Return each line of the listing that has the word "figure" in it.

(Beginning of MATERIAL FOR THIS EXERCISE)

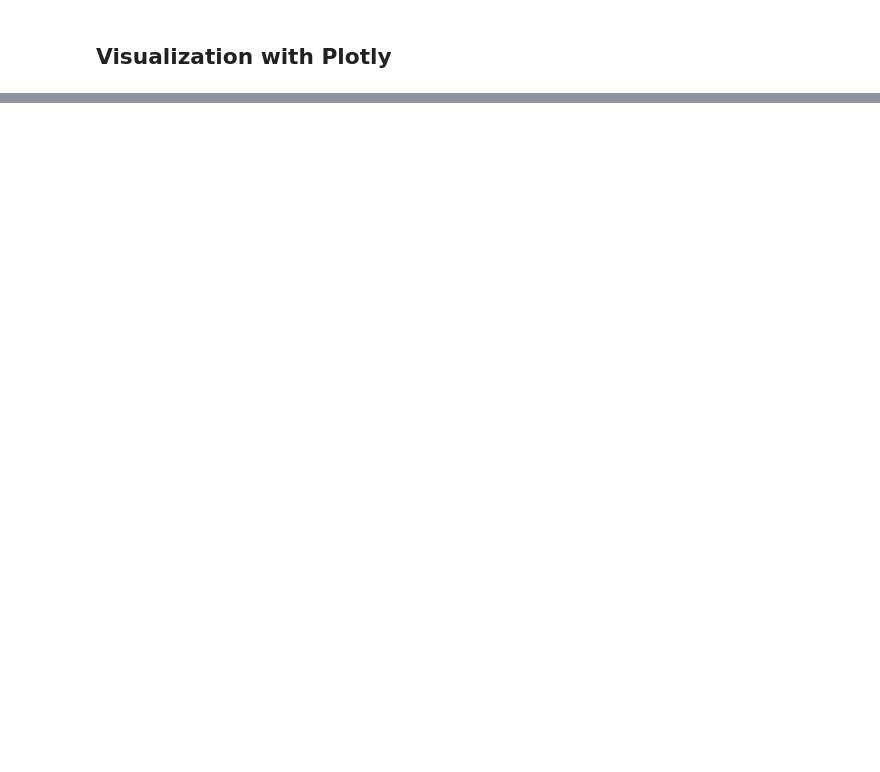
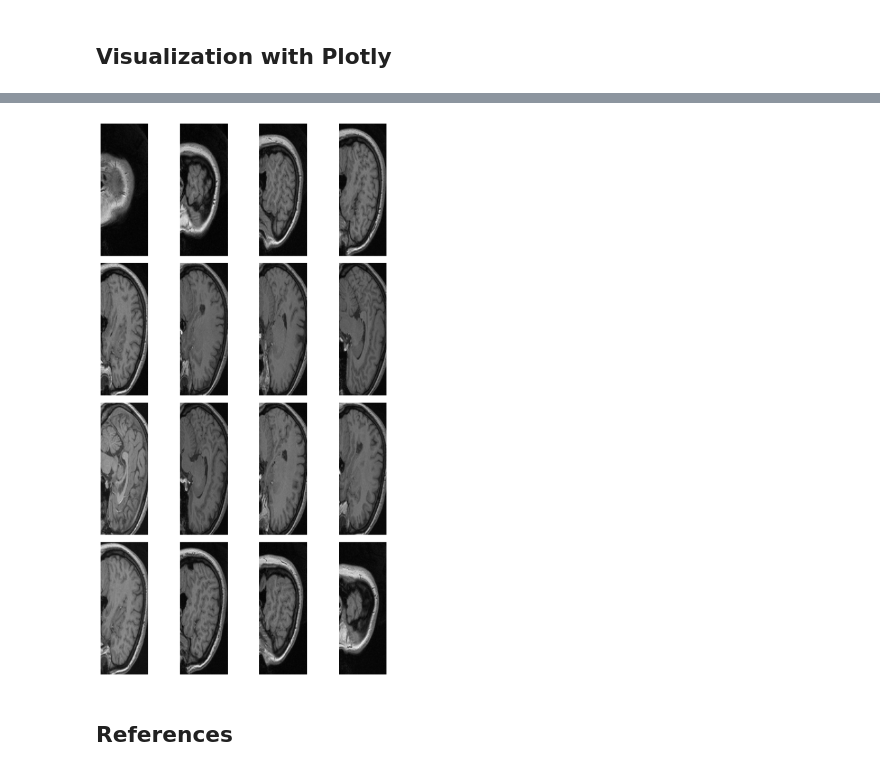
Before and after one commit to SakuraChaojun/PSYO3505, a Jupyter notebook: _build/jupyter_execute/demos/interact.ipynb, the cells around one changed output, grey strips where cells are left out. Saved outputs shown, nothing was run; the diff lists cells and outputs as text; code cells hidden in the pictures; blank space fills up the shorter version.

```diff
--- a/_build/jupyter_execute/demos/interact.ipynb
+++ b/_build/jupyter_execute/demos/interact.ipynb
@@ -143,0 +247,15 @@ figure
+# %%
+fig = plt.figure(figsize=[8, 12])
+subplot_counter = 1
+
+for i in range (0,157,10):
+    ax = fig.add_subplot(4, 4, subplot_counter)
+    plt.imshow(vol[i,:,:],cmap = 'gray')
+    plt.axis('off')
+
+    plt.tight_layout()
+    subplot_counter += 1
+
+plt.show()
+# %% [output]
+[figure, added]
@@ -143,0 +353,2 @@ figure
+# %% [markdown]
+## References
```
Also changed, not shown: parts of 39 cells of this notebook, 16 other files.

(End of MATERIAL FOR THIS EXERCISE)
(Beginning of MATERIAL FOR THIS EXERCISE)

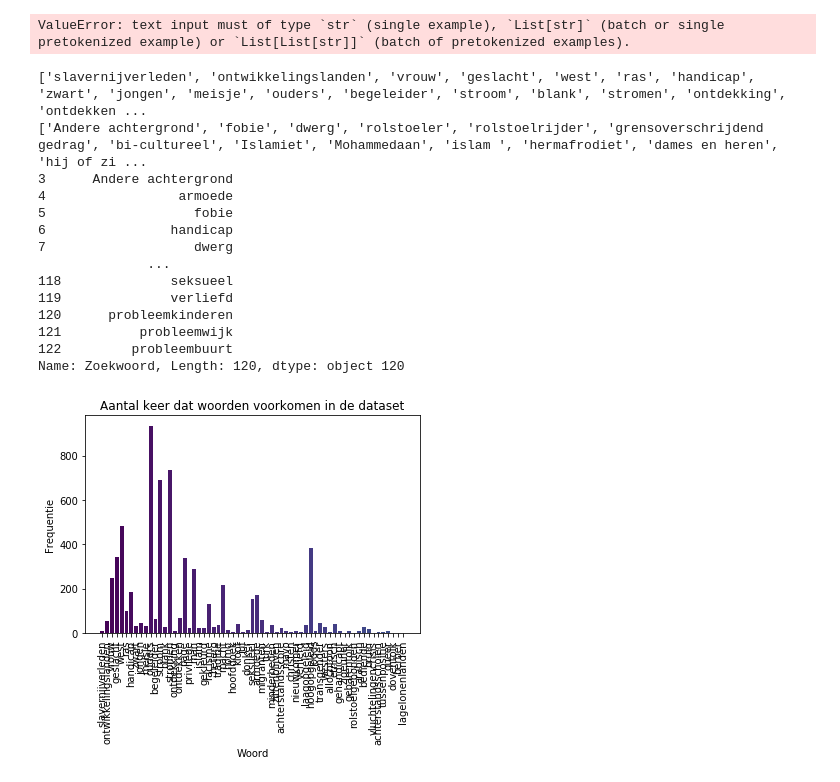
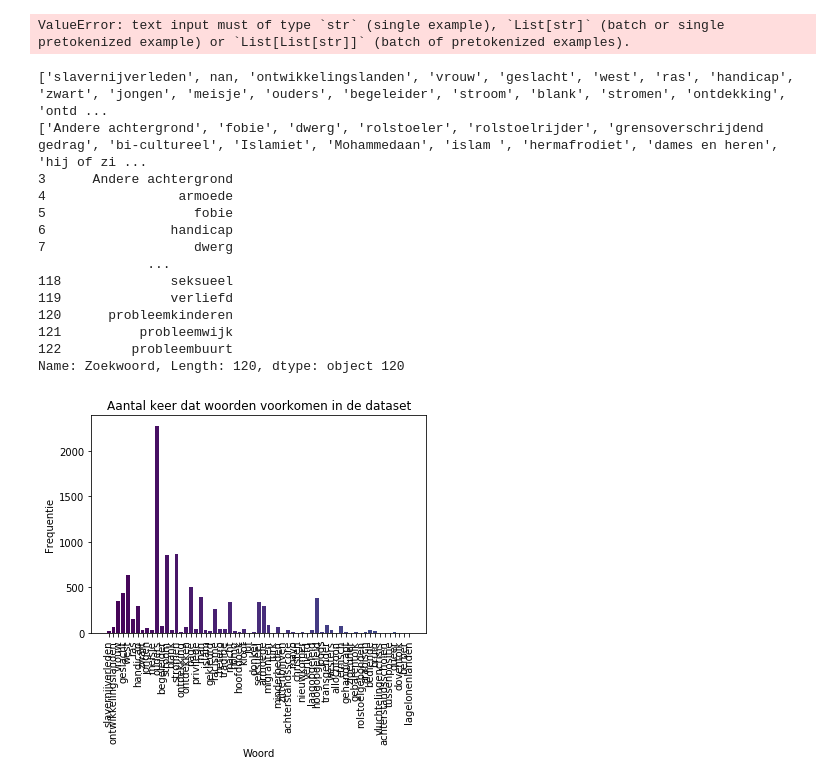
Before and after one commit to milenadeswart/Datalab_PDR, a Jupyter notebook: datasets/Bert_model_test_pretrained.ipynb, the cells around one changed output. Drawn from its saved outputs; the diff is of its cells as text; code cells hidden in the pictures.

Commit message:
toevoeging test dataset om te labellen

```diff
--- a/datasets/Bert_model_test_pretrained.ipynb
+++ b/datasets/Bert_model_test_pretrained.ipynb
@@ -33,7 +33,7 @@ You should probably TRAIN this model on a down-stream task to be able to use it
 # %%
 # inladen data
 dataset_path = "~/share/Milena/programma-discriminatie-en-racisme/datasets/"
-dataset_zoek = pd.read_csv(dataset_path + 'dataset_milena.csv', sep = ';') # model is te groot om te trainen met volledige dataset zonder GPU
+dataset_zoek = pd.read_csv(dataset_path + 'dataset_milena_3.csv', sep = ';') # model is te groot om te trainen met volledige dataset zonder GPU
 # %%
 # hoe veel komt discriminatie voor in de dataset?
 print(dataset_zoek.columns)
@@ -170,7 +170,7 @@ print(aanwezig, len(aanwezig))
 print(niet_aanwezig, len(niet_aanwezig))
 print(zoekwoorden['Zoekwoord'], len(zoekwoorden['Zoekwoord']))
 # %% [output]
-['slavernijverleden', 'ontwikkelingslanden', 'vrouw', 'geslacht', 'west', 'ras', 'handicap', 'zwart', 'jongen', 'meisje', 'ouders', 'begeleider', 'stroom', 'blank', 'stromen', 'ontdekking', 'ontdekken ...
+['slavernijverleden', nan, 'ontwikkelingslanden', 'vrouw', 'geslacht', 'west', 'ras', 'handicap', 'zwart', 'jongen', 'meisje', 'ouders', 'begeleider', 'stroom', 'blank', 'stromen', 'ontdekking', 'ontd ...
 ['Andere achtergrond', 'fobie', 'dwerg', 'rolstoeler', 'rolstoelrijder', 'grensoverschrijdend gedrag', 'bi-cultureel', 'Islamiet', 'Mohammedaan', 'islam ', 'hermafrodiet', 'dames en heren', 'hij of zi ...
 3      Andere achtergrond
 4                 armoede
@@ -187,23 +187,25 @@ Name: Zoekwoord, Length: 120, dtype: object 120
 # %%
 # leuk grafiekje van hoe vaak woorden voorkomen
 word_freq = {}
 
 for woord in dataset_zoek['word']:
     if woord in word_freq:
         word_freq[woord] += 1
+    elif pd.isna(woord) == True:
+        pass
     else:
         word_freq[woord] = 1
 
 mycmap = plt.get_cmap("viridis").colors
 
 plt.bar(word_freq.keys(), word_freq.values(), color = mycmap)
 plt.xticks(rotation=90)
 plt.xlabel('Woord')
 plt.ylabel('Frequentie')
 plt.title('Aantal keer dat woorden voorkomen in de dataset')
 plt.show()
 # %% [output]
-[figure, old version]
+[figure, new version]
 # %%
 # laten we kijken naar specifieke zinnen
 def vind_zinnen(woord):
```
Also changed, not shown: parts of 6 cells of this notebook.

(End of MATERIAL FOR THIS EXERCISE)

**TASK SOLUTION**
@@ -143,0 +247,15 @@ figure
+fig = plt.figure(figsize=[8, 12])
+[figure, added]
@@ -143,0 +353,2 @@ figure
-[figure, old version]
+[figure, new version]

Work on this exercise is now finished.